In June 2005, a 63-year-old woman was thrown from a tram at the North Carolina Zoo in Asheboro. The vehicle tipped over onto her, seriously injuring her shoulder and requiring years of treatment. The state paid out $85,000 more than a decade later.
North Carolina officials agreed in 2015 to pay $100,000 to a Cumberland County family whose father’s body had been left to rot, unrefrigerated, for two days in a hospital morgue after an exam.
In Wilmington that same year, the city spent $9,000 settling a claim after police yanked a woman from her bed half-naked and handcuffed her while serving a warrant at the wrong address.
In these cases and hundreds of others, North Carolina officials have shelled out millions through insurance and taxpayer money to quell the risk of legal action — whether from an employee alleging discrimination or a driver hit by a school bus.

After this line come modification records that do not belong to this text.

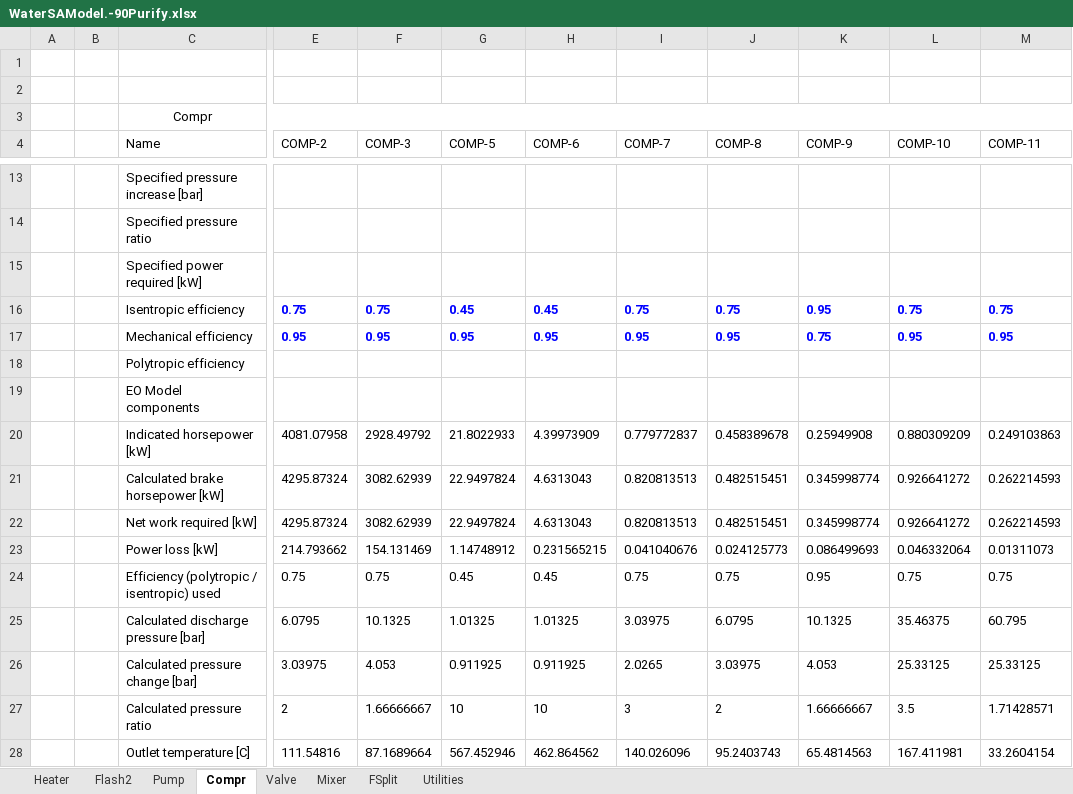
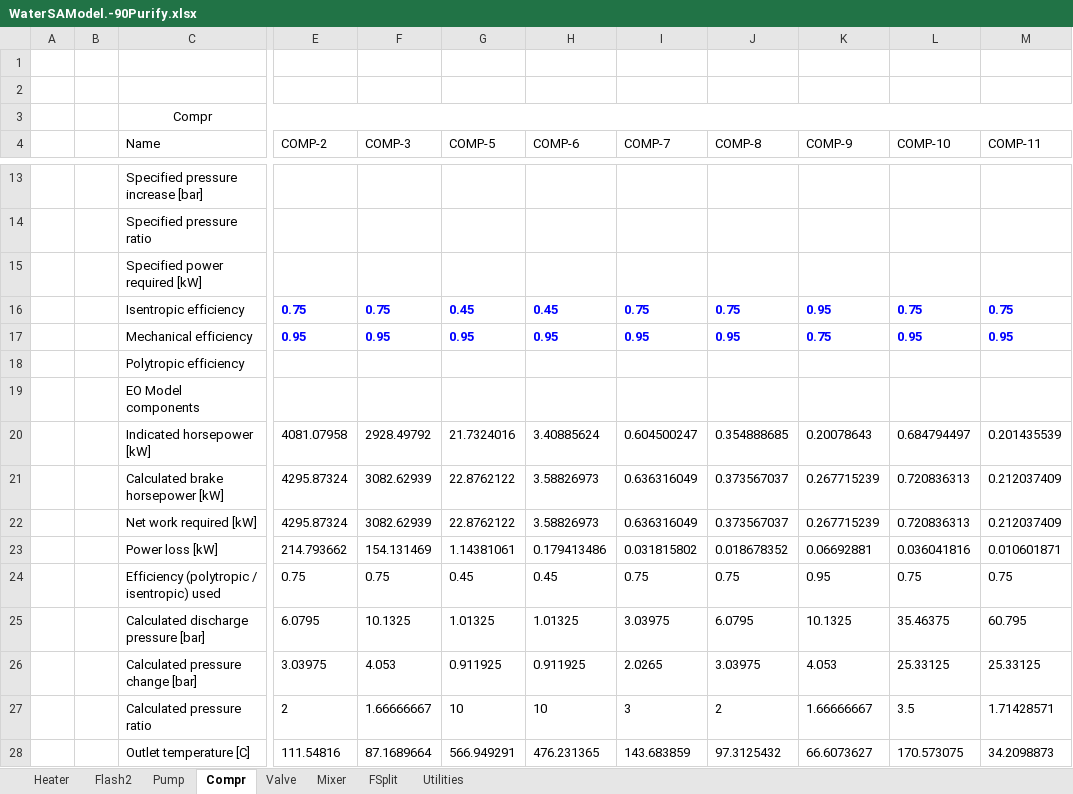
Before and after one commit to abjean-ISU/BulkGastoAtomizedLiquidForDAC_2026, an Excel workbook: Water_Aspen/Water_MCDAFiles/CO2 Purifiction Temp/WaterSAModel.-90Purify.xlsx, sheet Compr, drawn as a sheet; only a part is shown, gaps mark what is left out; values as stored, in another font and other column widths than the file's, no borders; the diff covers the shown part only; the diff names each change by its address in the sheet, - before the commit and + after, or states it on an @@ line.

```diff
--- a/Water_Aspen/Water_MCDAFiles/CO2 Purifiction Temp/WaterSAModel.-90Purify.xlsx (sheet Compr)
+++ b/Water_Aspen/Water_MCDAFiles/CO2 Purifiction Temp/WaterSAModel.-90Purify.xlsx (sheet Compr)
-G20 (COMP-5): 21.8022933
+G20 (COMP-5): 21.7324016
-H20 (COMP-6): 4.39973909
+H20 (COMP-6): 3.40885624
-I20 (COMP-7): 0.779772837
+I20 (COMP-7): 0.604500247
-J20 (COMP-8): 0.458389678
+J20 (COMP-8): 0.354888685
-K20 (COMP-9): 0.25949908
+K20 (COMP-9): 0.20078643
-L20 (COMP-10): 0.880309209
+L20 (COMP-10): 0.684794497
-M20 (COMP-11): 0.249103863
+M20 (COMP-11): 0.201435539
-G21:G22 (COMP-5): 22.9497824
+G21:G22 (COMP-5): 22.8762122
-H21:H22 (COMP-6): 4.6313043
+H21:H22 (COMP-6): 3.58826973
-I21:I22 (COMP-7): 0.820813513
+I21:I22 (COMP-7): 0.636316049
-J21:J22 (COMP-8): 0.482515451
+J21:J22 (COMP-8): 0.373567037
-K21:K22 (COMP-9): 0.345998774
+K21:K22 (COMP-9): 0.267715239
-L21:L22 (COMP-10): 0.926641272
+L21:L22 (COMP-10): 0.720836313
-M21:M22 (COMP-11): 0.262214593
+M21:M22 (COMP-11): 0.212037409
-G23 (COMP-5): 1.14748912
+G23 (COMP-5): 1.14381061
-H23 (COMP-6): 0.231565215
+H23 (COMP-6): 0.179413486
-I23 (COMP-7): 0.041040676
+I23 (COMP-7): 0.031815802
-J23 (COMP-8): 0.024125773
+J23 (COMP-8): 0.018678352
-K23 (COMP-9): 0.086499693
+K23 (COMP-9): 0.06692881
-L23 (COMP-10): 0.046332064
+L23 (COMP-10): 0.036041816
-M23 (COMP-11): 0.01311073
+M23 (COMP-11): 0.010601871
-G28 (COMP-5): 567.452946
+G28 (COMP-5): 566.949291
-H28 (COMP-6): 462.864562
+H28 (COMP-6): 476.231365
-I28 (COMP-7): 140.026096
+I28 (COMP-7): 143.683859
-J28 (COMP-8): 95.2403743
+J28 (COMP-8): 97.3125432
-K28 (COMP-9): 65.4814563
+K28 (COMP-9): 66.6073627
-L28 (COMP-10): 167.411981
+L28 (COMP-10): 170.573075
-M28 (COMP-11): 33.2604154
+M28 (COMP-11): 34.2098873
```
Also changed, not shown: 94 edited cells elsewhere in this sheet, sheet Heater, sheet Pump, sheet Flash2, sheet Valve, sheet Utilities, sheet Mixer, 1 more sheet, Water_Aspen/Water_MCDAFiles/Absorber Temp/WaterSAStreams.21C.xlsx, Water_Aspen/Water_MCDAFiles/Absorption Pressure/WaterSAStreams.15atm.xlsx, 57 other files.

Despite the sometimes large price tags, these settlements can be massive cost-saving measures for agencies, staving off prolonged court battles or expensive judgments. But the payouts add up quickly.
With little uniformity in how agreements are tracked and shared with the public, a collaborative investigation released Monday by nine newsrooms across the state found the total costs sometimes difficult to calculate. The project was timed to coincide with Sunshine Week, a national celebration of open government and the public’s right to know.
Settlements between private individuals — a corporation and a former employee, for example — can be secretive by nature, and the public isn’t necessarily entitled to know details. But when a government agency is involved, those agreements must by law be disclosed to the public, with rare exceptions.
Reporters in January requested five years of settlement agreements from 61 agencies — from county school boards to the governor’s office — across North Carolina. Thousands of pages of documents revealed massive variations in the types and volume of cases agency lawyers have handled since 2014, some of which have plodded through the legal process for a decade or more.
Whether the resolution is $60 or $600,000, lawyers on both sides say the intent is to make a deal before the legal maneuvering becomes too costly for either party.
The process can be more art than science, according to Attorney General Josh Stein, whose lawyers litigate on behalf of state agencies.
“It’s playing poker,” Stein said. “You’ve been dealt a hand of cards. Somebody with the same hand of cards can end up winning the pot; someone else with the same hand of cards may fold and walk away.”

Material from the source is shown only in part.